Japan’s Nuclear Crisis Deepens With Third Reactor Explosion, Radiation Leak

March 15, 2011 - 1:21 AM

Fukushima nuclear power plant

This October 2008 photo shows the Fukushima Daiichi power plant of Tokyo Electric Power Co. in Fukushima prefecture, northern Japan. (AP Photo/Kyodo News)

(CNSNews.com) – Japan’s earthquake-induced nuclear emergency worsened Tuesday after a third explosion at a stricken power plant appeared to have caused some damage to the reinforced container around a reactor core. Raised radiation levels were soon being detected in Tokyo, some 150 miles to the south.

Prime Minister Naoto Kan told the nation in a televised address that radiation levels had “risen substantially” following the blast at the No.2 reactor at the Fukushima Daiichi nuclear power plant.

The blasts are attributed to a buildup of explosive hydrogen gas, resulting from overheating that occurred when Friday’s enormous earthquake and tsunami in north-eastern Japan knocked out crucial cooling systems.

Two other units at the plant, reactors No. 1 and No. 3, experienced similar explosions on Saturday and Monday respectively, but in both cases the plant operator reported to the U.N. nuclear watchdog that the essential protective containers had sustained no damage. Although a rise in radiation levels was detected earlier at the No. 1 and No. 3 reactors, it was attributed to the deliberate release of steam to relieve pressure in the containment vessels around the reactors.
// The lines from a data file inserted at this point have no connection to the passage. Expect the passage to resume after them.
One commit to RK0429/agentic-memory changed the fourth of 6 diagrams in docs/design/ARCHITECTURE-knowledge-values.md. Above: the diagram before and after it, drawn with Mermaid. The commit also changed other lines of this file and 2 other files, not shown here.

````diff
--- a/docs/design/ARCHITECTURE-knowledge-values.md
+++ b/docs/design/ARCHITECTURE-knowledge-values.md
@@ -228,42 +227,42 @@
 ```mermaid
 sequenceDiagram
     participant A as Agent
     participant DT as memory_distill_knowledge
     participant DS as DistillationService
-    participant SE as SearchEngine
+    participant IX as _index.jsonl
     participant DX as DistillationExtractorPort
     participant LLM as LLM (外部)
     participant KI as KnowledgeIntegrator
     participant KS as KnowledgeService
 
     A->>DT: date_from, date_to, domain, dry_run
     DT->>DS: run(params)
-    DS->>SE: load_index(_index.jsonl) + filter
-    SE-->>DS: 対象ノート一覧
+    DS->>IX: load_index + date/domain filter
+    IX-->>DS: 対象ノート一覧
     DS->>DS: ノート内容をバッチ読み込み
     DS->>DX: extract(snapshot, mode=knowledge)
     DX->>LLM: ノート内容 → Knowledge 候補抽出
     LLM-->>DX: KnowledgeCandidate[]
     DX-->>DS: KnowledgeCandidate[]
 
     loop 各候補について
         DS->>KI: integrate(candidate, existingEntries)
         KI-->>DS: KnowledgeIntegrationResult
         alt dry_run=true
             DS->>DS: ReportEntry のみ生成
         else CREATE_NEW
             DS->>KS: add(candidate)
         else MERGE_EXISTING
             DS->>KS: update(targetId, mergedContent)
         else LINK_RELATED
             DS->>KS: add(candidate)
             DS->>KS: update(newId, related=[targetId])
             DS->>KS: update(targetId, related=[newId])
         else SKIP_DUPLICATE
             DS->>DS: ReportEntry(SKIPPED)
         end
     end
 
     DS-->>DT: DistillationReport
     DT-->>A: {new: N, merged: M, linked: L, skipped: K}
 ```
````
Tuesday’s No.2 blast appears to have been more serious, however.

Plant operator Tokyo Electric Power Co. (TEPCO) said the explosion occurred near the “suppression pool,” a water reservoir at the base of the reactor vessel that forms part of the cooling system. Although information is sketchy, the location of the blast raised fears that the containment vessel may have been damaged.

Reinforcing the concerns, Japan’s Nuclear and Industrial Safety Agency reported that radiation levels measured near the plant’s main gate jumped shortly after the explosion to more than eight times the level considered safe for a person to be exposed to over a one-year period.

Kan urged people living 20-30 kilometers (12.4-18.6 miles) of the plant to remain indoors. The area within a 20 kilometer radius was evacuated earlier, following Saturday’s explosion.

He also urged the public to remain calm.

The government ordered a no-fly zone over the plant, within a 30 kilometer radius, the Kyodo news agency reported.

Also Tuesday, the housing at Fukushima Daiichi’s inoperative No. 4 reactor caught fire, although TEPCO later reported that the fire had been extinguished.

The plant has six reactors in total. No. 4, 5 and 6 were not operating at the time of the earthquake and tsunami due to periodic inspections.

The U.S. Navy reported that equipment aboard the USS George Washington, the nuclear-powered aircraft carrier homeported at Yokusuka near Tokyo, had detected elevated radiation levels on Tuesday morning from the stricken Fukushima plant.

As a precautionary measure, the commander of U.S. Naval Forces Japan recommended that personnel attached to the base and a nearby Naval Air Facility limit outdoor activities and secure external ventilation systems.

“These measures are strictly precautionary in nature,” the commander said in a statement. “We do not expect that any United States federal radiation exposure limits will be exceeded even if no precautionary measures are taken.”